“Every generation is different, so part of my job as an Extension agent is figuring out the best ways to communicate with people. Ultimately, I want to change not just their level of knowledge, but their behavior. We have to find out what they want to learn, and then we put it into a format that best helps them to learn.” ~ Alex Deason

Trust has always been a key factor in Extension’s success, and Deason understands the significance of this responsibility.

“Irrigation is a significant focus right now, and we emphasize computerized hole selection for irrigation pipe planning,” Deason said. “But some of our clients have never used a computer. They have to trust me and feel comfortable learning the technology because they can’t just turn over a portion of their business to someone they don’t trust.”

If Deason doesn’t know the answer to a client’s question, he has a network of colleagues across the state he can rely on to provide the needed information. They may share the same job title, but even within agriculture and natural resources, every agent has a different area of expertise.

“It could be agronomy, plant and soil science, animal science, forestry or horticulture,” Deason said. “That’s one of the best aspects of Extension–we are all different and we all know each other. I can say I have 81 counterparts, and I can call each of them and they have something unique to bring to the table.”

Tawnya Holliman enjoys interacting with 4-H’ers as part of her job with the MSU Extension.


A HELPING HAND IN THE COMMUNITY

Tawnya Holliman, a 20-year veteran Extension agent, gained appreciation for the state’s diverse needs through her work in Bolivar, Marion and Forrest counties.

“In a smaller county, your work as an agent is more widely known because you have fewer people and they know you are the beginning and the end of help in that rural county,” she said. “You do a lot of work that falls under community resource development because you are advocating for resources the county doesn’t have. In a larger county, you have to find your niche.”

Holliman, who currently serves as the county coordinator and family and consumer sciences agent in Forrest County, works to establish partnerships with local organizations who share the same goals and educational mission.

“Extension’s strength is that we can tailor our services to what is needed in our county,” she said. “We are team players and that can make the community much better.”

Holliman graduated from Alcorn State University with a plan to be an Extension agent because she didn’t want to be a school teacher like both of her parents.

Extension's strength is that we can tailor our services to what is needed in our county." ~ Tawnya Holliman

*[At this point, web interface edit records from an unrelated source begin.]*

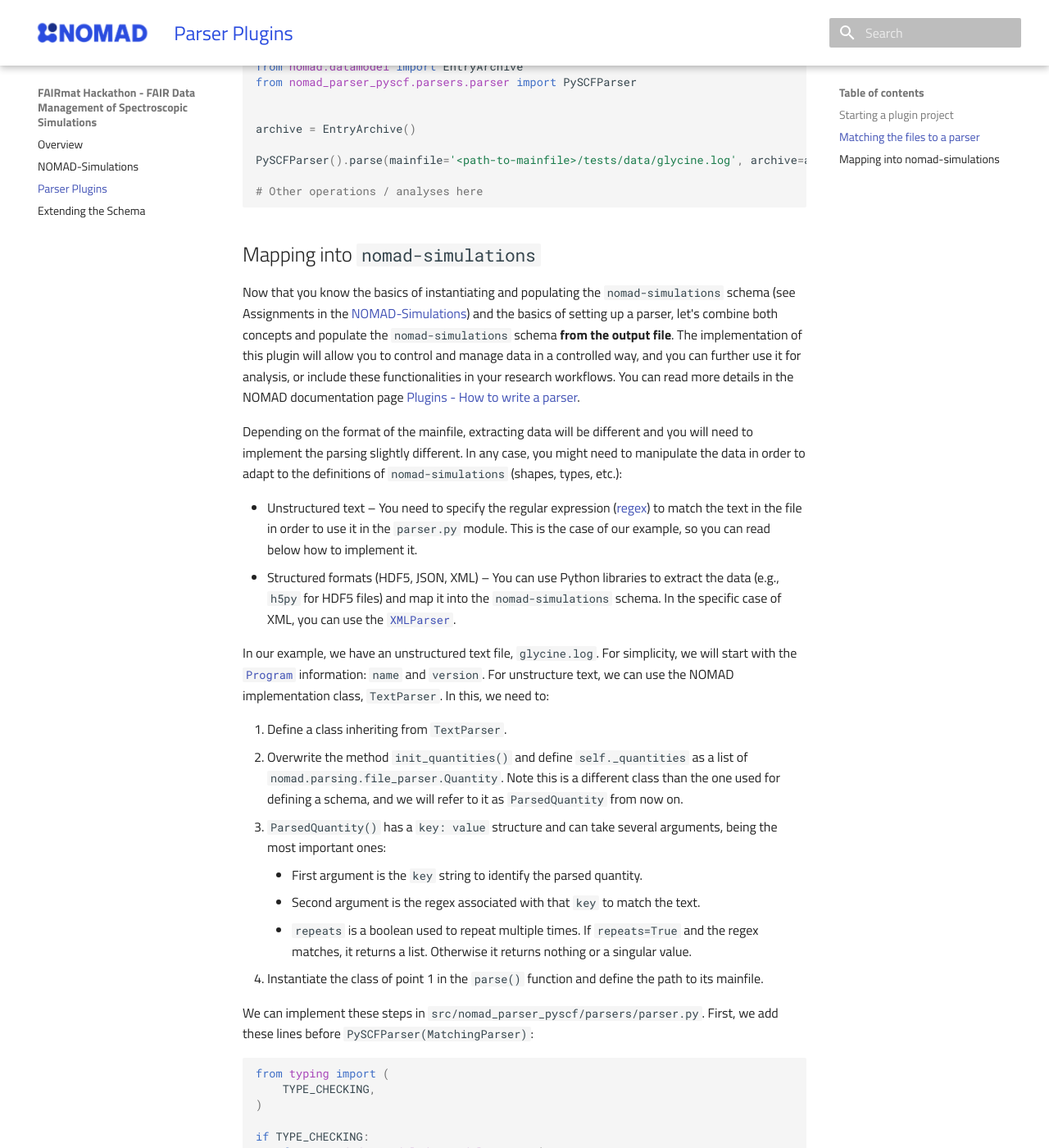
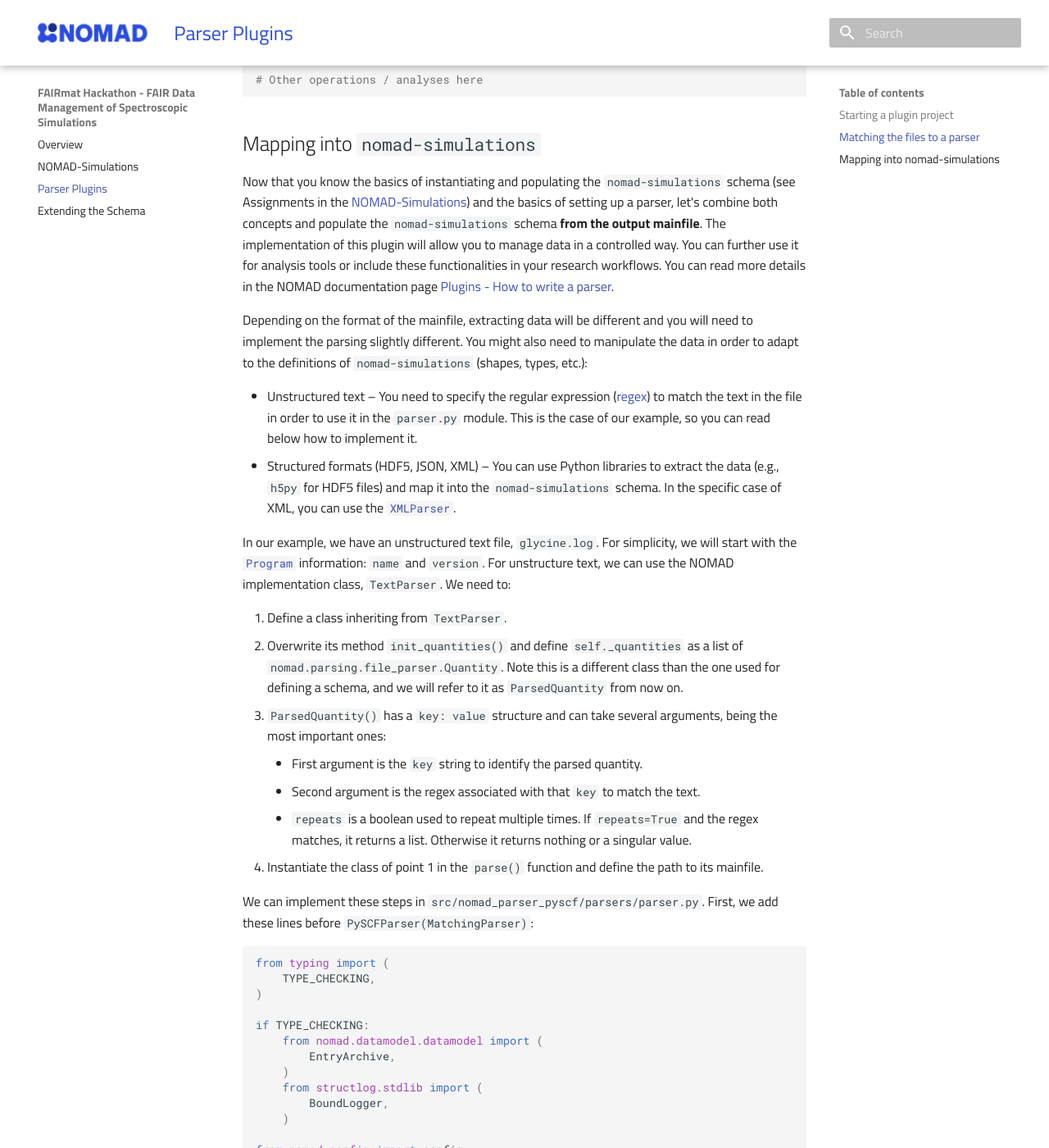
Before and after one commit to FAIRmat-NFDI/hackathon-fair-spectroscopy-data-2024, an MkDocs documentation site: the page built from docs/parser_plugins.md, in a window 1280 px wide and 1400 px high, scrolled down 4893 px. Shown: the whole window at 82% size. Built offline with MkDocs 1.6.1 and Material for MkDocs 9.7.7, drawn with Linux system fonts in a browser that asks for light colours; nearby versions of some CDN libraries; library files that are not in the unit come from our copies; some of the changed text lies outside the part shown.

````diff
--- a/docs/parser_plugins.md
+++ b/docs/parser_plugins.md
@@ -161,13 +161,7 @@ class PySCFParser(MatchingParser):
         print('Hello world!')
 ```
 
-Note also that the entry points configuration names have to change whenever they were defined. This is the case of the `[project.entry-points.'nomad.plugin']` lines in the `pyproject.toml`:
-```toml
-[project.entry-points.'nomad.plugin']
-pyscf_entry_point = "nomad_parser_pyscf.parsers:pyscf_entry_point"
-mypackage = "nomad_parser_pyscf.schema_packages:mypackage"
-```
-
+Note that we have also changed the class imported in `tests/parsers/test_parser.py` from `NewParser` to `PySCFParser`.
 Finally, as we are going to use the `nomad-simulations` package, we need to add it into our dependencies in `pyproject.toml`:
 ```toml
 dependencies = [
@@ -219,18 +213,17 @@ PySCFParser().parse(mainfile='<path-to-mainfile>/tests/data/glycine.log', archiv
 
 ## Mapping into `nomad-simulations` {#mapping-to-nomad-simulations}
 
-Now that you know the basics of instantiating and populating the `nomad-simulations` schema (see Assignments in the [NOMAD-Simulations](nomad_simulations.md)) and the basics of setting up a parser, let's combine both concepts and populate the `nomad-simulations` schema **from the output file**. The implementation of this plugin will allow you to control and manage data in a controlled way, and you can further use it for analysis, or include these functionalities in your research workflows. You can read more details in the NOMAD documentation page [Plugins - How to write a parser](https://nomad-lab.eu/prod/v1/staging/docs/howto/plugins/parsers.html).
+Now that you know the basics of instantiating and populating the `nomad-simulations` schema (see Assignments in the [NOMAD-Simulations](nomad_simulations.md)) and the basics of setting up a parser, let's combine both concepts and populate the `nomad-simulations` schema **from the output mainfile**. The implementation of this plugin will allow you to manage data in a controlled way. You can further use it for analysis tools or include these functionalities in your research workflows. You can read more details in the NOMAD documentation page [Plugins - How to write a parser](https://nomad-lab.eu/prod/v1/staging/docs/howto/plugins/parsers.html).
 
-Depending on the format of the mainfile, extracting data will be different and you will need to implement the parsing slightly different. In any case, you might need to manipulate the data in order to adapt to the definitions of `nomad-simulations` (shapes, types, etc.):
+Depending on the format of the mainfile, extracting data will be different and you will need to implement the parsing slightly different. You might also need to manipulate the data in order to adapt to the definitions of `nomad-simulations` (shapes, types, etc.):
 
 - Unstructured text &ndash; You need to specify the regular expression ([regex](https://regexr.com/)) to match the text in the file in order to use it in the `parser.py` module. This is the case of our example, so you can read below how to implement it.
 - Structured formats (HDF5, JSON, XML) &ndash; You can use Python libraries to extract the data (e.g., `h5py` for HDF5 files) and map it into the `nomad-simulations` schema. In the specific case of XML, you can use the [`XMLParser`](https://nomad-lab.eu/prod/v1/staging/docs/howto/plugins/parsers.html#other-fileparser-classes).
 
-
-In our example, we have an unstructured text file, `glycine.log`. For simplicity, we will start with the [`Program`](nomad_simulations.md/#program) information: `name` and `version`. For unstructure text, we can use the NOMAD implementation class, `TextParser`. In this, we need to:
+In our example, we have an unstructured text file, `glycine.log`. For simplicity, we will start with the [`Program`](nomad_simulations.md/#program) information: `name` and `version`. For unstructure text, we can use the NOMAD implementation class, `TextParser`. We need to:
 
 1. Define a class inheriting from `TextParser`.
-2. Overwrite the method `init_quantities()` and define `self._quantities` as a list of `nomad.parsing.file_parser.Quantity`. Note this is a different class than the one used for defining a schema, and we will refer to it as `ParsedQuantity` from now on.
+2. Overwrite its method `init_quantities()` and define `self._quantities` as a list of `nomad.parsing.file_parser.Quantity`. Note this is a different class than the one used for defining a schema, and we will refer to it as `ParsedQuantity` from now on.
 3. `ParsedQuantity()` has a `key: value` structure and can take several arguments, being the most important ones:
     - First argument is the `key` string to identify the parsed quantity.
     - Second argument is the regex associated with that `key` to match the text.
@@ -271,7 +264,7 @@ class LogParser(TextParser):
         ]
 ```
 
-Note we defined `LogParser()` and its `self._quantities` to match the `version` of the PySCF run. The `name` will be anyways set up to be `PySCF` during parsing.
+Note we defined `LogParser()` and its `self._quantities` to match the `version` of the PySCF run. The `name` will be anyways set up to be `'PySCF'` during parsing.
 
 If the regex matches, then this should return the value appearing after the string `'PySCF version'`, i.e., `'2.2.1'`. We can test this by:
 ```python
````
Also changed, not shown: other parts of docs/parser_plugins.md (+14 -14 lines), docs/extending_schema.md (+7 -6 lines), docs/index.md (+4 -4 lines), docs/nomad_simulations.md (+8 -0 lines).
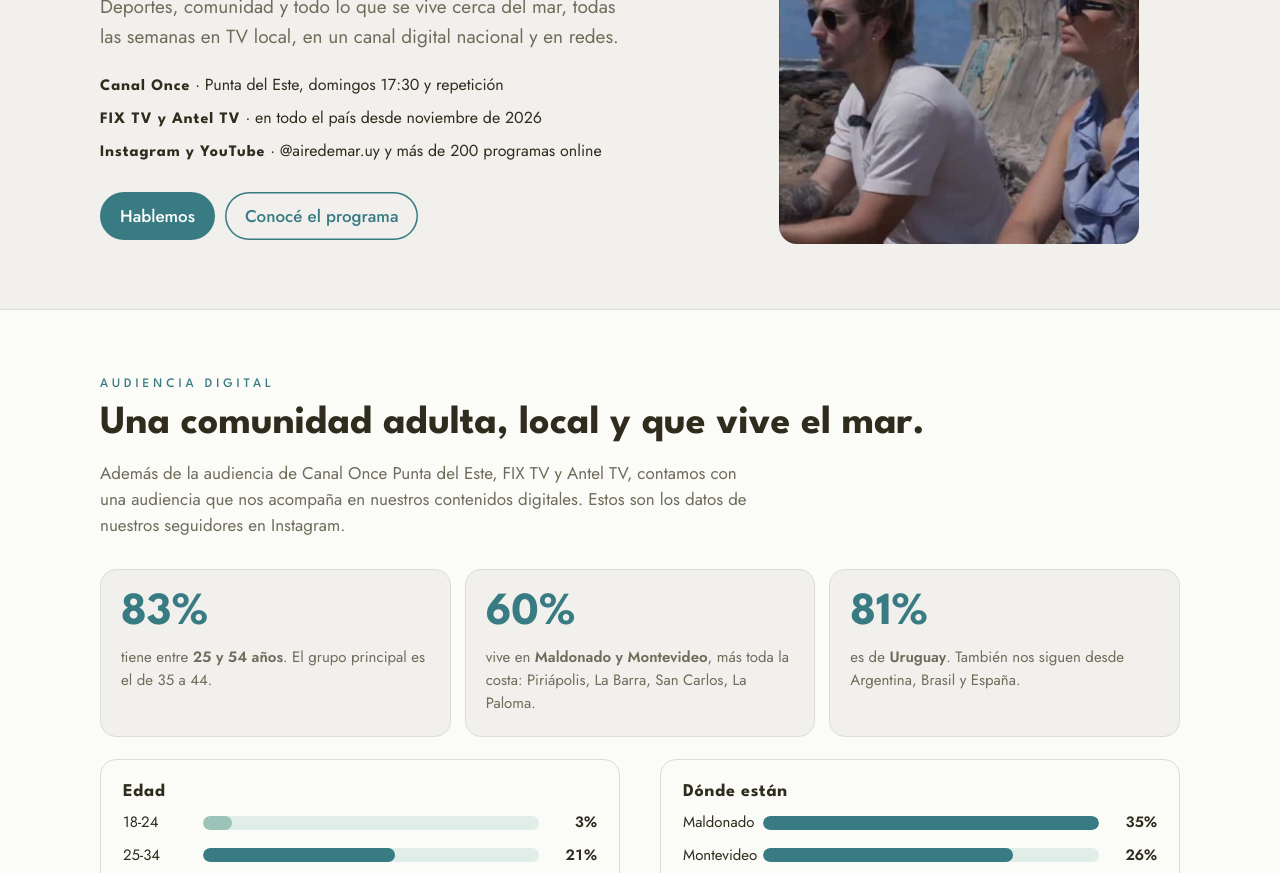
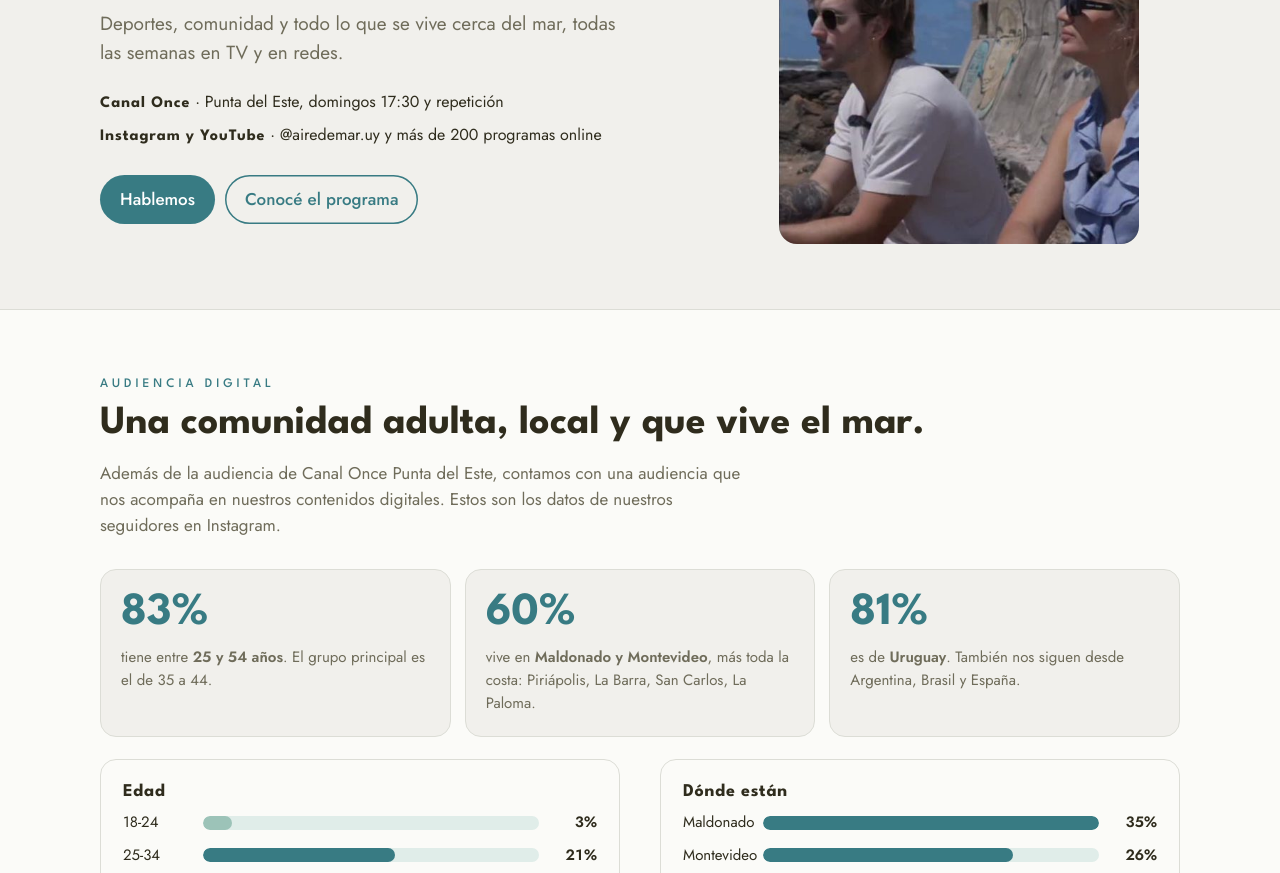
Before and after one commit to airedemaruy/airedemar, a plain HTML site: page sponsors/index.html in a window 1280 px wide. Shown: the part 343-1216 px from the top of the page. Drawn offline with Linux system fonts and the light colour scheme.

Commit message:
Web y media kit: se sacan FIX TV, Antel TV y el espacio de la USU con Octavio (todavía no están ocurriendo)
Co-Authored-By: Claude Opus 5.5 <noreply@anthropic.com>

```diff
--- a/sponsors/index.html
+++ b/sponsors/index.html
@@ -4,9 +4,9 @@
 <meta charset="utf-8">
 <meta name="viewport" content="width=device-width, initial-scale=1">
 <title>Sponsors · Aire de Mar</title>
-<meta name="description" content="Media kit de Aire de Mar: audiencia, alcance, contenido y formatos para marcas. TV local, canal digital nacional y redes desde Punta del Este.">
+<meta name="description" content="Media kit de Aire de Mar: audiencia, alcance, contenido y formatos para marcas. TV y redes desde Punta del Este.">
 <meta property="og:title" content="Sumá tu marca a Aire de Mar">
-<meta property="og:description" content="Audiencia, alcance y formatos para marcas. TV local, canal digital nacional y redes.">
+<meta property="og:description" content="Audiencia, alcance y formatos para marcas. TV y redes.">
 <meta property="og:image" content="https://airedemaruy.github.io/airedemar/img/compartir.jpg">
 <meta property="og:image:width" content="1200">
 <meta property="og:image:height" content="630">
@@ -35,10 +35,9 @@
       <div>
         <div class="antetitulo">Media kit · temporada 2026-2027</div>
         <h1>Sumá tu marca a <em>Aire de Mar.</em></h1>
-        <p class="bajada">Deportes, comunidad y todo lo que se vive cerca del mar, todas las semanas en TV local, en un canal digital nacional y en redes.</p>
+        <p class="bajada">Deportes, comunidad y todo lo que se vive cerca del mar, todas las semanas en TV y en redes.</p>
         <div class="horario">
           <span><b>Canal Once</b> · Punta del Este, domingos 17:30 y repetición</span>
-          <span><b>FIX TV y Antel TV</b> · en todo el país desde noviembre de 2026</span>
           <span><b>Instagram y YouTube</b> · @airedemar.uy y más de 200 programas online</span>
         </div>
         <div class="botones">
@@ -56,7 +55,7 @@
     <div class="contenedor">
       <div class="antetitulo">Audiencia digital</div>
       <h2>Una comunidad adulta, local y que vive el mar.</h2>
-      <p class="intro">Además de la audiencia de Canal Once Punta del Este, FIX TV y Antel TV, contamos con una audiencia que nos acompaña en nuestros contenidos digitales. Estos son los datos de nuestros seguidores en Instagram.</p>
+      <p class="intro">Además de la audiencia de Canal Once Punta del Este, contamos con una audiencia que nos acompaña en nuestros contenidos digitales. Estos son los datos de nuestros seguidores en Instagram.</p>
       <div class="numeros">
         <div class="numero"><div class="n">83%</div><p>tiene entre <b>25 y 54 años</b>. El grupo principal es el de 35 a 44.</p></div>
         <div class="numero"><div class="n">60%</div><p>vive en <b>Maldonado y Montevideo</b>, más toda la costa: Piriápolis, La Barra, San Carlos, La Paloma.</p></div>
@@ -134,7 +133,7 @@
         <div class="formato"><h3>Apoya</h3><p>Logo en la placa de marcas que acompañan cada programa.</p><p class="donde">TV y YouTube</p></div>
         <div class="formato"><h3>Presenta</h3><p>"Presenta" con la marca al abrir una entrevista o sección.</p><p class="donde">TV y YouTube</p></div>
         <div class="formato"><h3>Vestuario</h3><p>La marca viste a la conducción: "Floppy es vestida por…".</p><p class="donde">TV, YouTube e Instagram</p></div>
-        <div class="formato"><h3>Spot TV</h3><p>Spot de la marca en la tanda del programa.</p><p class="donde">Canal Once, FIX TV y Antel TV</p></div>
+        <div class="formato"><h3>Spot TV</h3><p>Spot de la marca en la tanda del programa.</p><p class="donde">Canal Once</p></div>
         <div class="formato"><h3>Placa fija y zócalo</h3><p>Placa completa y zócalo con la marca durante el bloque.</p><p class="donde">TV y YouTube</p></div>
         <div class="formato"><h3>Cierre en Reels</h3><p>Cierre vertical con la marca en nuestros Reels.</p><p class="donde">Instagram y YouTube Shorts</p></div>
         <div class="formato"><h3>Contenido de marca</h3><p>Una nota o cápsula producida junto a la marca.</p><p class="donde">TV, Instagram y YouTube</p></div>
```
Also changed, not shown: index.html (+3 -6 lines).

“When I became an agent, I figured out I’m actually a teacher but the county is my classroom,” she explained. “Older agents say, ‘We are here for you from the cradle to the grave’ because Extension provides educational information that benefits families financially, with health and nutrition, with parenting or with professional education for those working with young children. Extension has something for Mississippians of all ages.”

Holliman emphasized the importance of volunteers in Extension’s many programs, which include 4-H and Master Gardeners.

“Without volunteers, Extension wouldn’t work at all,” she said.

With the ever-growing interest in do-it-yourself projects and sites like Pinterest, Holliman is confident Extension is perfectly positioned to help Mississippians learn vital skills for the next 100 years.

“My friends ask me gardening questions because they want to grow their own food,” she said. “Sewing classes fill up every time they’re offered. We’re getting back to the basics and Extension is here to help.”


By Keri Collins Lewis, Photos by Kevin Hudson